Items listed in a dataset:
════════

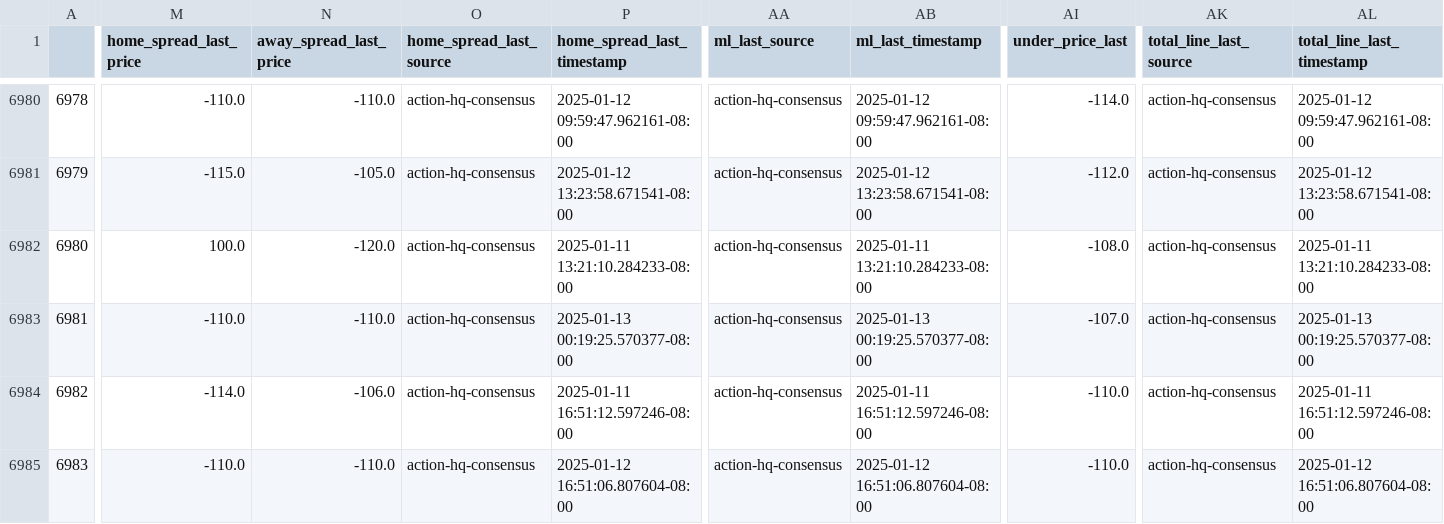
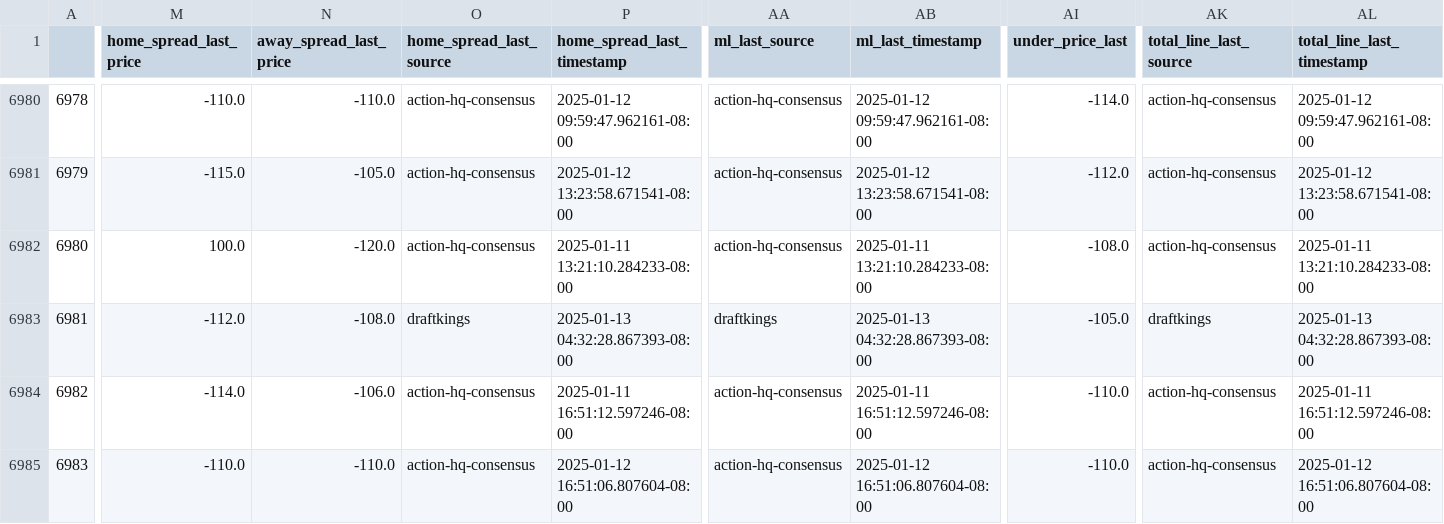
Before and after one commit to greerreNFL/nfelomarket_data, a CSV file: Data/lines.csv, drawn as a sheet; only a part is shown, gaps mark what is left out; the diff names each change by its address in the sheet, - before the commit and + after, or states it on an @@ line.

```diff
--- a/Data/lines.csv
+++ b/Data/lines.csv
-M6983 (home_spread_last_price): -110.0
+M6983 (home_spread_last_price): -112.0
-N6983 (away_spread_last_price): -110.0
+N6983 (away_spread_last_price): -108.0
-O6983 (home_spread_last_source): action-hq-consensus
+O6983 (home_spread_last_source): draftkings
-P6983 (home_spread_last_timestamp): 2025-01-13 00:19:25.570377-08:00
+P6983 (home_spread_last_timestamp): 2025-01-13 04:32:28.867393-08:00
-AA6983 (ml_last_source): action-hq-consensus
+AA6983 (ml_last_source): draftkings
-AB6983 (ml_last_timestamp): 2025-01-13 00:19:25.570377-08:00
+AB6983 (ml_last_timestamp): 2025-01-13 04:32:28.867393-08:00
-AI6983 (under_price_last): -107.0
+AI6983 (under_price_last): -105.0
-AK6983 (total_line_last_source): action-hq-consensus
+AK6983 (total_line_last_source): draftkings
-AL6983 (total_line_last_timestamp): 2025-01-13 00:19:25.570377-08:00
+AL6983 (total_line_last_timestamp): 2025-01-13 04:32:28.867393-08:00
```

════════

* _Task statement_: The answer must be every line from the entries above that holds the string "lines".

* _Exercise solution_:
Before and after one commit to greerreNFL/nfelomarket_data, a CSV file: Data/lines.csv, drawn as a sheet; only a part is shown, gaps mark what is left out; the diff names each change by its address in the sheet, - before the commit and + after, or states it on an @@ line.
--- a/Data/lines.csv
+++ b/Data/lines.csv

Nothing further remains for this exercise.